*** Opening DATA FOR ANALYSIS ***

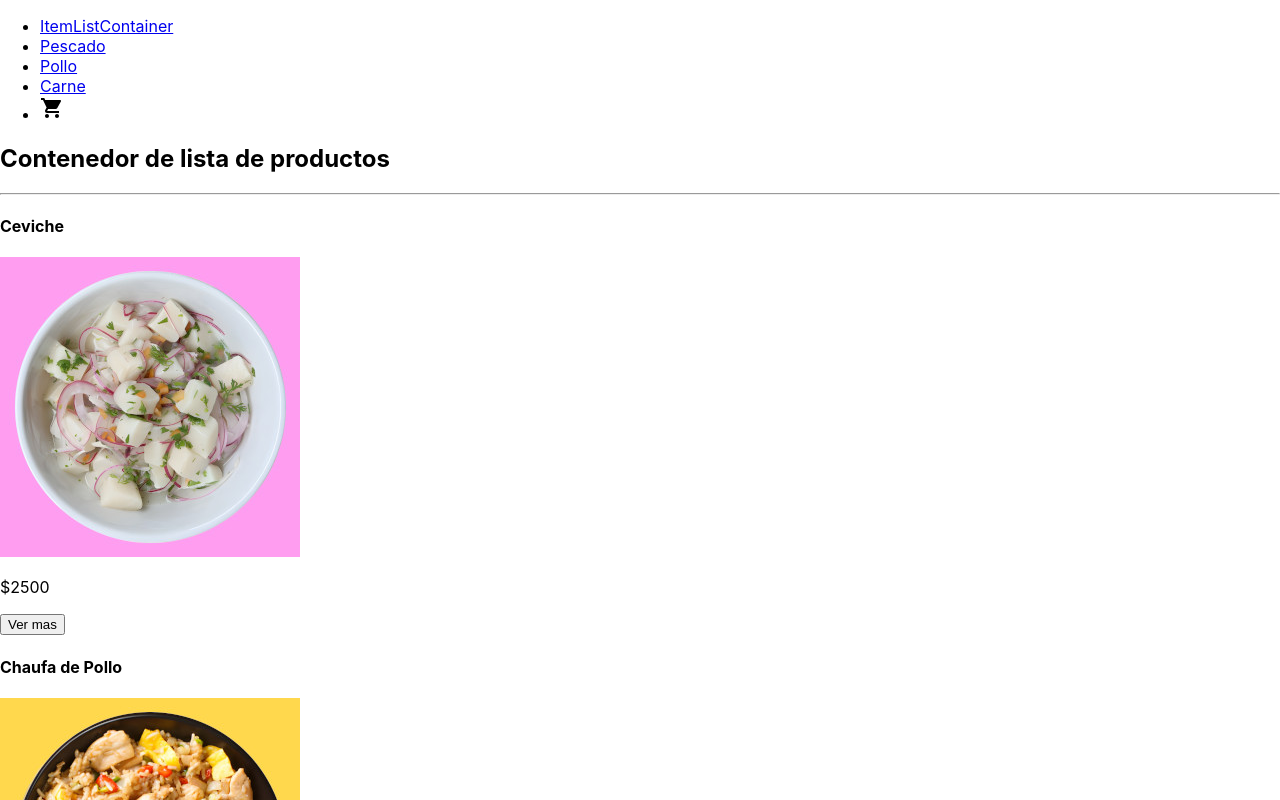
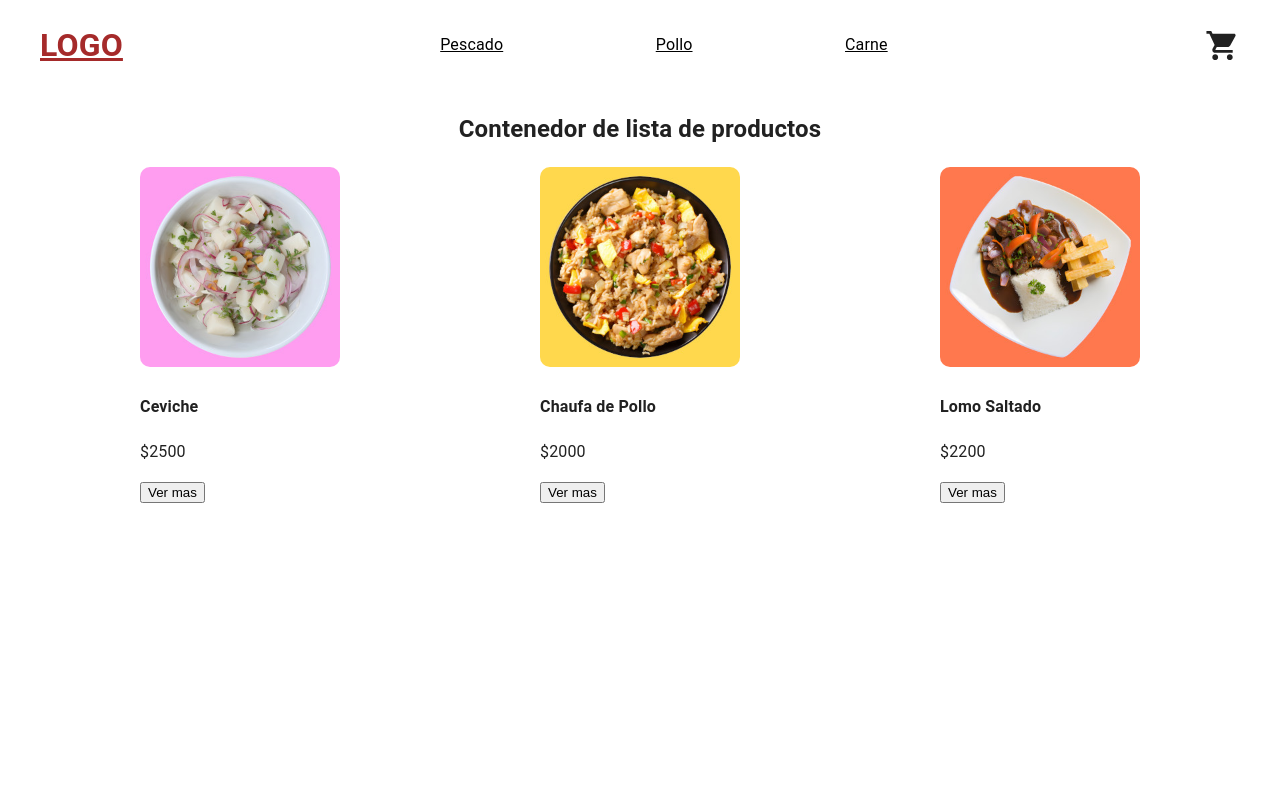
Before and after one commit to LuchoHuayta/ReactCart, a React (Create React App) app: page / in a window 1280 px wide. Shown: the top 800 px of the page. Built offline with nearby package versions, Linux system fonts and the light colour scheme.

Commit message:
basicStyle

```diff
--- a/src/App.js
+++ b/src/App.js
@@ -1,9 +1,10 @@
 import './App.scss';
 import {saludarPorConsola} from './SaludoConsola.js';
-import NavBar from './components/NavBar.js';
 import ItemListContainer from './components/ItemListContainer';
 import { BrowserRouter, Routes, Route, Navigate } from 'react-router-dom';
 import ItemDetailCointainer from './components/ItemDetailContainer';
+import Header from './components/Header';
+import CssBaseline from '@mui/material/CssBaseline'
 
 function App() {
 
@@ -13,7 +14,9 @@ function App() {
 
         <BrowserRouter>
 
-          <NavBar/>
+          <CssBaseline />
+
+          <Header/>
 
           <Routes>
             <Route path='/' element={ <ItemListContainer/> }/>
--- a/src/App.scss
+++ b/src/App.scss
@@ -1,12 +1,69 @@
-// nav {
-//     padding: 5px;
-//     background-color: paleturquoise;
+.link-active {
+    color: brown;
+}
 
-//     ul {
-//         width: 600px;
-//         margin: 0 auto;
-//         display: flex;
-//         flex-direction: row;
-//         justify-content: space-around;
-//     }
-// }
+.link-noactive {
+    color: black;
+}
+
+.spinner {
+    border: 4px-solid rgba(0, 0, 0, .1);
+    border-left-color: #E3BCB5;
+    border-radius: 50%;
+    width: 36px;
+    height: 36px;
+
+    animation: spin 1s linear infinite;
+}
+
+@keyframes spin {
+    0% {
+        transform: rotate(0deg);
+    }
+
+    100% {
+        transform: rotate(360deg);
+    }
+}
+
+.div-header {
+
+    // background-color: ;
+    display: flex;
+    justify-content: space-between;
+    align-items: center;
+    width: 1200px;
+    margin: 0 auto;
+
+    nav {
+        width: 600px;
+        margin: 0 auto;
+        display: flex;
+        flex-direction: row;
+        justify-content: space-around;
+    }
+}
+
+.div-itemListContainer {
+
+    // background-color: #E3BCB5;
+    width: 1200px;
+    margin: 0 auto;
+
+    h2 {
+        text-align: center;
+    }
+
+    .div-itemList {
+        display: flex;
+        justify-content: space-around;
+
+        .div-item {
+
+            img {
+                width: 200px;
+                border-radius: 5%;
+            }
+        }
+    }
+}
--- a/src/components/CartWidget.js
+++ b/src/components/CartWidget.js
@@ -2,10 +2,9 @@ import ShoppingCartIcon from '@mui/icons-material/ShoppingCart';
 
 const CardWidget = () => {
     return (
-        <a>
-            <ShoppingCartIcon />
-        </a>
-
+        <>
+            <ShoppingCartIcon fontSize="large" />
+        </>
     )
 }
 
--- /dev/null
+++ b/src/components/Header.js
@@ -0,0 +1,15 @@
+import NavBar from "./NavBar";
+import CardWidget from "./CartWidget.js";
+import { NavLink } from 'react-router-dom';
+
+const Header = () => {
+    return (
+        <div className="div-header">
+            <NavLink className={({isActive}) => (isActive ? "link-active" : "link-noactive")} to={'/'}><h1>LOGO</h1></NavLink>
+            <NavBar/>
+            <CardWidget/>
+        </div>
+    )
+}
+
+export default Header;
--- a/src/components/Item.js
+++ b/src/components/Item.js
@@ -3,9 +3,9 @@ import { Link } from "react-router-dom"
 const Item = ( {producto} ) => {
 
     return (
-        <div>
+        <div className="div-item">
+            <img src={producto.img} alt={producto.name}/>
             <h4>{producto.name}</h4>
-            <img src={producto.img} alt={producto.name}/>
             <p>${producto.price}</p>
             <Link to={`/item/${producto.id}`}><button>Ver mas</button></Link>
         </div>
--- a/src/components/ItemDetailContainer.js
+++ b/src/components/ItemDetailContainer.js
@@ -28,7 +28,7 @@ const ItemDetailCointainer = () => {
         <div>
             {
                 loading
-                ? <h2>Cargando...</h2>
+                ? <h3>No me funca el spinner xd</h3>
                 : <ItemDetail item={item}/>
             }
         </div>
--- a/src/components/ItemList.js
+++ b/src/components/ItemList.js
@@ -4,9 +4,7 @@ import Item from "./Item"
 const ItemList = ( {productos = []} ) => {
 
     return (
-        <div>
-            <h2>Contenedor de lista de productos</h2>
-            <hr/>
+        <div className="div-itemList">
             { productos.map((prod) => <Item producto={prod} key={prod.id}/>)}
         </div>
     )
--- a/src/components/ItemListContainer.js
+++ b/src/components/ItemListContainer.js
@@ -32,10 +32,11 @@ const ItemListContainer = () => {
     }, [categoryId])
 
     return (
-        <div>
+        <div className="div-itemListContainer">
+            <h2>Contenedor de lista de productos</h2>
             {
                 loading
-                ? <h2>Cargando...</h2>
+                ? <h3>No me funca el spinner xd</h3>
                 : <ItemList productos={productos}/>
             }
         </div>
--- a/src/components/NavBar.js
+++ b/src/components/NavBar.js
@@ -1,16 +1,12 @@
-import CardWidget from "./CartWidget.js";
-import { Link } from 'react-router-dom'
+
+import { NavLink } from 'react-router-dom'
 
 const NavBar = () => {
     return (
         <nav>
-            <ul>
-                <li><Link to={'/'}>ItemListContainer</Link></li>
-                <li><Link to={'/productos/pescado'}>Pescado</Link></li>
-                <li><Link to={'/productos/pollo'}>Pollo</Link></li>
-                <li><Link to={'/productos/carne'}>Carne</Link></li>
-                <li><CardWidget /></li>
-            </ul>
+            <NavLink className={({isActive}) => (isActive ? "link-active" : "link-noactive")} to={'/productos/pescado'}>Pescado</NavLink>
+            <NavLink className={({isActive}) => (isActive ? "link-active" : "link-noactive")} to={'/productos/pollo'}>Pollo</NavLink>
+            <NavLink className={({isActive}) => (isActive ? "link-active" : "link-noactive")} to={'/productos/carne'}>Carne</NavLink>
         </nav>
     )
 }
```
Also changed, not shown: src/components/Spinner.js (added, +11 -0 lines).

*** Closing DATA FOR ANALYSIS ***

WHAT YOU SHOULD DO> Read through the records above and copy the lines that contain "ItemDetailContainer".

ANSWER SPACE>
 import ItemDetailCointainer from './components/ItemDetailContainer';
--- a/src/components/ItemDetailContainer.js
+++ b/src/components/ItemDetailContainer.js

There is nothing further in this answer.